    So what happens if a member of Congress releases “secret laws” to the public? You’re on a collision course between Congressional immunity and an Administrative policy of secrecy that doesn’t seem to be backed by any actual statute.

    Does the Member of Congress just suddenly disappear, with all inquiries answered by invocation of the State Secret Privilege?

  • slc1

    Once again, this is a failure of the other two branches of government to rein in the executive. As long as the courts and the Congress shirk their responsibilities, it doesn’t make an iota of difference who gets elected president, relative to civil liberties. The executive will expand to fill the vacuum left by the other two branches.

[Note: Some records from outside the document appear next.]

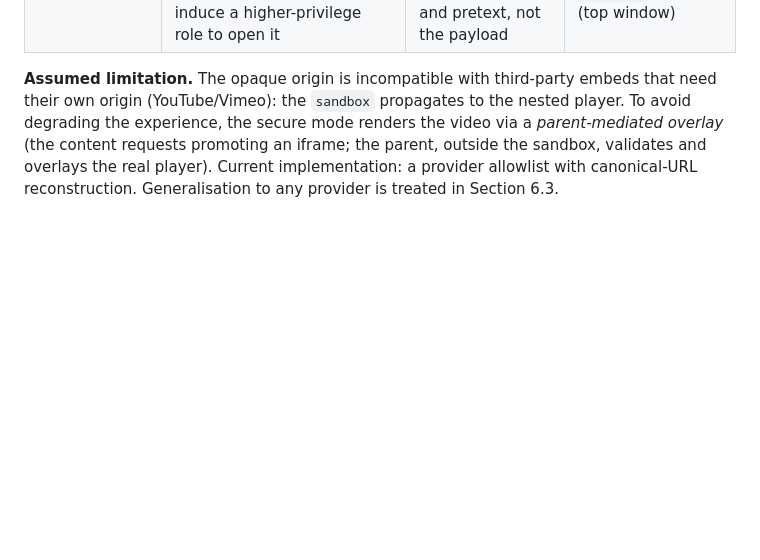
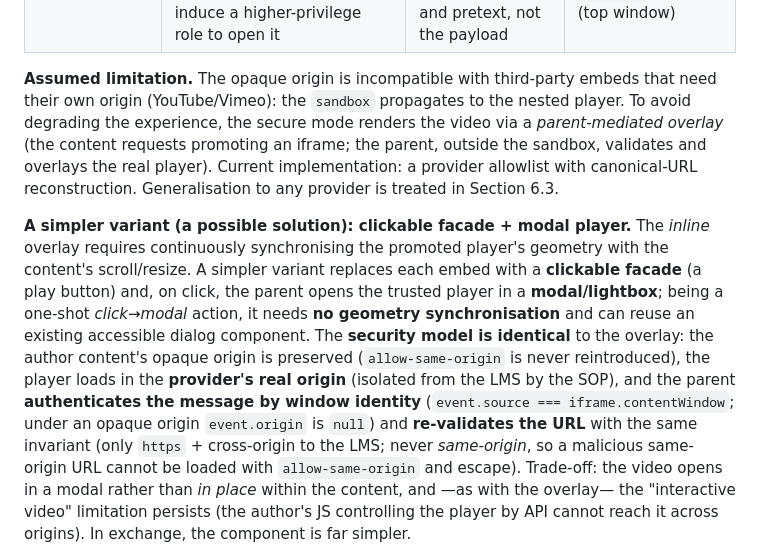
Before and after one commit to erseco/lms-untrusted-content-security-paper, a Markdown page: security-html-js-educational-resources.en.md, the part around the change. GitHub-like rendering; blank space fills up the shorter version.

```diff
--- a/security-html-js-educational-resources.en.md
+++ b/security-html-js-educational-resources.en.md
@@ -293,6 +293,8 @@ We **propose** a secure mode that instantiates R1–R8 for the three maintained
 
 **Assumed limitation.** The opaque origin is incompatible with third-party embeds that need their own origin (YouTube/Vimeo): the `sandbox` propagates to the nested player. To avoid degrading the experience, the secure mode renders the video via a *parent-mediated overlay* (the content requests promoting an iframe; the parent, outside the sandbox, validates and overlays the real player). Current implementation: a provider allowlist with canonical-URL reconstruction. Generalisation to any provider is treated in Section 6.3.
 
+**A simpler variant (a possible solution): clickable facade + modal player.** The *inline* overlay requires continuously synchronising the promoted player's geometry with the content's scroll/resize. A simpler variant replaces each embed with a **clickable facade** (a play button) and, on click, the parent opens the trusted player in a **modal/lightbox**; being a one-shot *click→modal* action, it needs **no geometry synchronisation** and can reuse an existing accessible dialog component. The **security model is identical** to the overlay: the author content's opaque origin is preserved (`allow-same-origin` is never reintroduced), the player loads in the **provider's real origin** (isolated from the LMS by the SOP), and the parent **authenticates the message by window identity** (`event.source === iframe.contentWindow`; under an opaque origin `event.origin` is `null`) and **re-validates the URL** with the same invariant (only `https` + cross-origin to the LMS; never *same-origin*, so a malicious same-origin URL cannot be loaded with `allow-same-origin` and escape). Trade-off: the video opens in a modal rather than *in place* within the content, and —as with the overlay— the "interactive video" limitation persists (the author's JS controlling the player by API cannot reach it across origins). In exchange, the component is far simpler.
+
 ![**Parent-mediated overlay for external embeds (secure mode).** The opaque content iframe cannot load a cross-origin player, so it `postMessage`s the provider URL and geometry to the parent relay (outside the sandbox); the relay validates `https` + cross-origin to the LMS and overlays the real player in place. The promoted player is itself cross-origin, so the Same-Origin Policy isolates it from the LMS —the trust model Moodle already uses to embed YouTube.](figures/embed-overlay.en.png){width=100%}
 
 ### 6.3 Proposed mitigations (future work) {#sec-6-3}
```
Also changed, not shown: seguridad-html-js-recursos-educativos.md (+2 -0 lines).
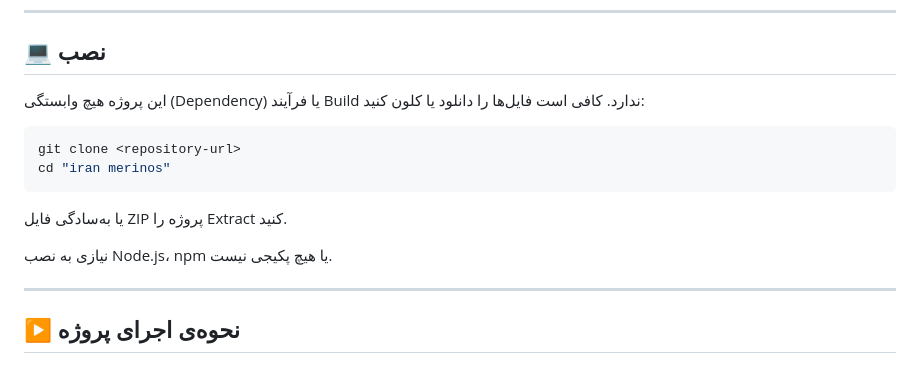
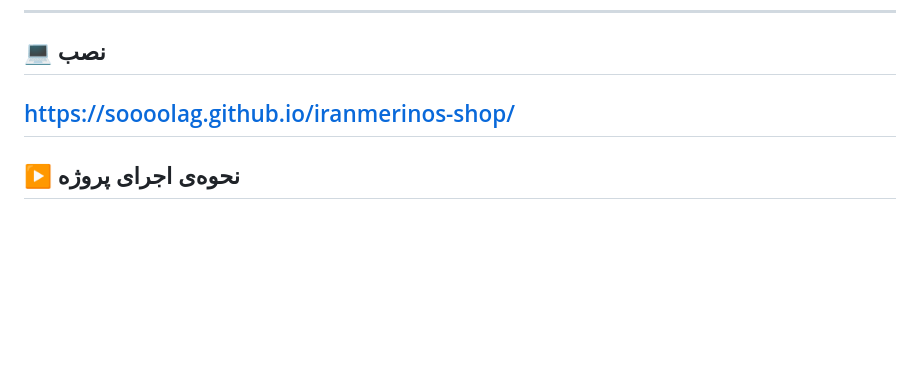
Before and after one commit to soooolag/iranmerinos-shop, a Markdown page: README.md, the part around the change. Rendered like a GitHub page; blank space fills up the shorter version.

````diff
--- a/README.md
+++ b/README.md
@@ -166,17 +166,7 @@ iran merinos/
 
 ## 💻 نصب
 
-این پروژه هیچ وابستگی (Dependency) یا فرآیند Build ندارد. کافی است فایل‌ها را دانلود یا کلون کنید:
-
-```bash
-git clone <repository-url>
-cd "iran merinos"
-```
-
-یا به‌سادگی فایل ZIP پروژه را Extract کنید.
-
-نیازی به نصب Node.js، npm یا هیچ پکیجی نیست.
-
+https://soooolag.github.io/iranmerinos-shop/
 ---
 
 ## ▶️ نحوه‌ی اجرای پروژه
````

  • The Lorax

    Maybe we need a new amendment to the Constitution; all citizens have a constitutional right to know exactly what policies the government has in place, so that the citizens can decide whether or not they approve of it.

    Power to the people.

  • gshelley

    I can’t see that first link.

    Is the executive actually arguing that not only do they not have to show the courts they are following the law, they don’t even have to let anyone know what they think the law allows them to do?

    I can see that there is an argument that secret operations should be kept secret, but how can they possibly argue that the law itself is a secret?

  • D. C. Sessions

    Maybe we need a new amendment to the Constitution

    While we’re at it, maybe we could add one guaranteeing the right of Habeas Corpus.

  • cottonnero

    Dianne, not Diane.

  • The only way to keep power from corrupting is to keep it secret.